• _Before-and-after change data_
•••
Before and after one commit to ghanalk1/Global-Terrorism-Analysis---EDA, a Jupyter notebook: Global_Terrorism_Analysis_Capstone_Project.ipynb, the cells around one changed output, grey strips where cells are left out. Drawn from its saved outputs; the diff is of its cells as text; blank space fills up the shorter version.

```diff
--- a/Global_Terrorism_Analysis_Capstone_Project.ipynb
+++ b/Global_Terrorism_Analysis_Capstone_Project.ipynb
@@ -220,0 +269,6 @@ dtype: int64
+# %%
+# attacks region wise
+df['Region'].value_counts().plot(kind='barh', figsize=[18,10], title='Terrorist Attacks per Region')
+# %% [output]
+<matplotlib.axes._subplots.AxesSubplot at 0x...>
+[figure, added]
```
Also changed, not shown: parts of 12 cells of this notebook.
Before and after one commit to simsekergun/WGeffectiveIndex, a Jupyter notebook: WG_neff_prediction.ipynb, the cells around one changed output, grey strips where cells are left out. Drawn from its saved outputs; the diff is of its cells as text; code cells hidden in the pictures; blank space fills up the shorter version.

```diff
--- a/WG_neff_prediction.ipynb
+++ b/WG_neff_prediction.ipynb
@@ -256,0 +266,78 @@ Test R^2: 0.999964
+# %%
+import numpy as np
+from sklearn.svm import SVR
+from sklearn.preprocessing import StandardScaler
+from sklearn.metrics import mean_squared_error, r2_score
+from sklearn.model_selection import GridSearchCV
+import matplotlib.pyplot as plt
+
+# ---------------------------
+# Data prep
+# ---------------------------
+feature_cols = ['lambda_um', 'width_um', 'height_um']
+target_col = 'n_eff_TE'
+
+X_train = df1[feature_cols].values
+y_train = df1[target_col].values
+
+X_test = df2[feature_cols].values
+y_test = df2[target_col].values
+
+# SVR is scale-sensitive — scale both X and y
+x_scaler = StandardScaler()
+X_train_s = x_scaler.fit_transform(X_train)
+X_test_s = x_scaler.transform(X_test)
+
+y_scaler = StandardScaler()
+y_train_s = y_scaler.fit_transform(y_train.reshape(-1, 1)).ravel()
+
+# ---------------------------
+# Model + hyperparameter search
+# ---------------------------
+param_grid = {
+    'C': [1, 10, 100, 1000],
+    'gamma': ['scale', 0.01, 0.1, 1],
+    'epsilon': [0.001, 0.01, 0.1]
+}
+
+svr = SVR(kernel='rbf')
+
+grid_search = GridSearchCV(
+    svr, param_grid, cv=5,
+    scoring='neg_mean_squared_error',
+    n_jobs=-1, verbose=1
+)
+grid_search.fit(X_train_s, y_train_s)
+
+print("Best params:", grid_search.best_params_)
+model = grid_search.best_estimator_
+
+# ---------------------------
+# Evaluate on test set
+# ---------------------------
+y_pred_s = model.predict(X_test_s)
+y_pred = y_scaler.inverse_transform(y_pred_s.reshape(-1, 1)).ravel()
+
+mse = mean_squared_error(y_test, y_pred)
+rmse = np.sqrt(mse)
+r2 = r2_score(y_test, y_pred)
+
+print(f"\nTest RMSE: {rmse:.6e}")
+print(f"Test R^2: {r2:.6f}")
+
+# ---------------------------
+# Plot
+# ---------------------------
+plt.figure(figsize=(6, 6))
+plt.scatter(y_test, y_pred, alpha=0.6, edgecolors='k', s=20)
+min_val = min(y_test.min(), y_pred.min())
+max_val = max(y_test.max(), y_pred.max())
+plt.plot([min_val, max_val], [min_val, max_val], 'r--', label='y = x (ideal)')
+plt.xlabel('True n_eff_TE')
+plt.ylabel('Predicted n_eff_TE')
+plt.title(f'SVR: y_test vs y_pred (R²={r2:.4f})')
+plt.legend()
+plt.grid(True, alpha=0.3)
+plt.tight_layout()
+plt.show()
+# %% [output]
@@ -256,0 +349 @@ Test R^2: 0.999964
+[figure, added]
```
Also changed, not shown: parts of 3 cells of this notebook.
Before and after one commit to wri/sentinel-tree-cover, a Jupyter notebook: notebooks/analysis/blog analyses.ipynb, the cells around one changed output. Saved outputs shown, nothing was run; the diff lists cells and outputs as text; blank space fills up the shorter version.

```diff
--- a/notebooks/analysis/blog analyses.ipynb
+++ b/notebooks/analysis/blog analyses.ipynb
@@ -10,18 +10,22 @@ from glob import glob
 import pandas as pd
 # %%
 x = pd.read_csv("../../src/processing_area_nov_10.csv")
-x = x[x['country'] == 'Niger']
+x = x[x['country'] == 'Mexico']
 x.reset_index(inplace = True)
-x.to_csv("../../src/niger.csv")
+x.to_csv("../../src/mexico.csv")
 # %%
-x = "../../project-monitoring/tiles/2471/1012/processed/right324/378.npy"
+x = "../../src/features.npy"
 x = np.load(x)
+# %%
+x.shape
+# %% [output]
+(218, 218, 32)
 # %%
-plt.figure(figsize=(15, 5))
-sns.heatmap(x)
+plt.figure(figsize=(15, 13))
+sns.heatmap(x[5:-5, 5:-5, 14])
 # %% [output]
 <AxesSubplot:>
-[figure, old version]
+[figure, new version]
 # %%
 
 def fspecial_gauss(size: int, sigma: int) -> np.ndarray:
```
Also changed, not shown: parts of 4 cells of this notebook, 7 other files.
•••
• _WORK REQUEST_
Counting the lines above that hold "cells", reply with the number and no other words.

• _TASK RESPONSE_
6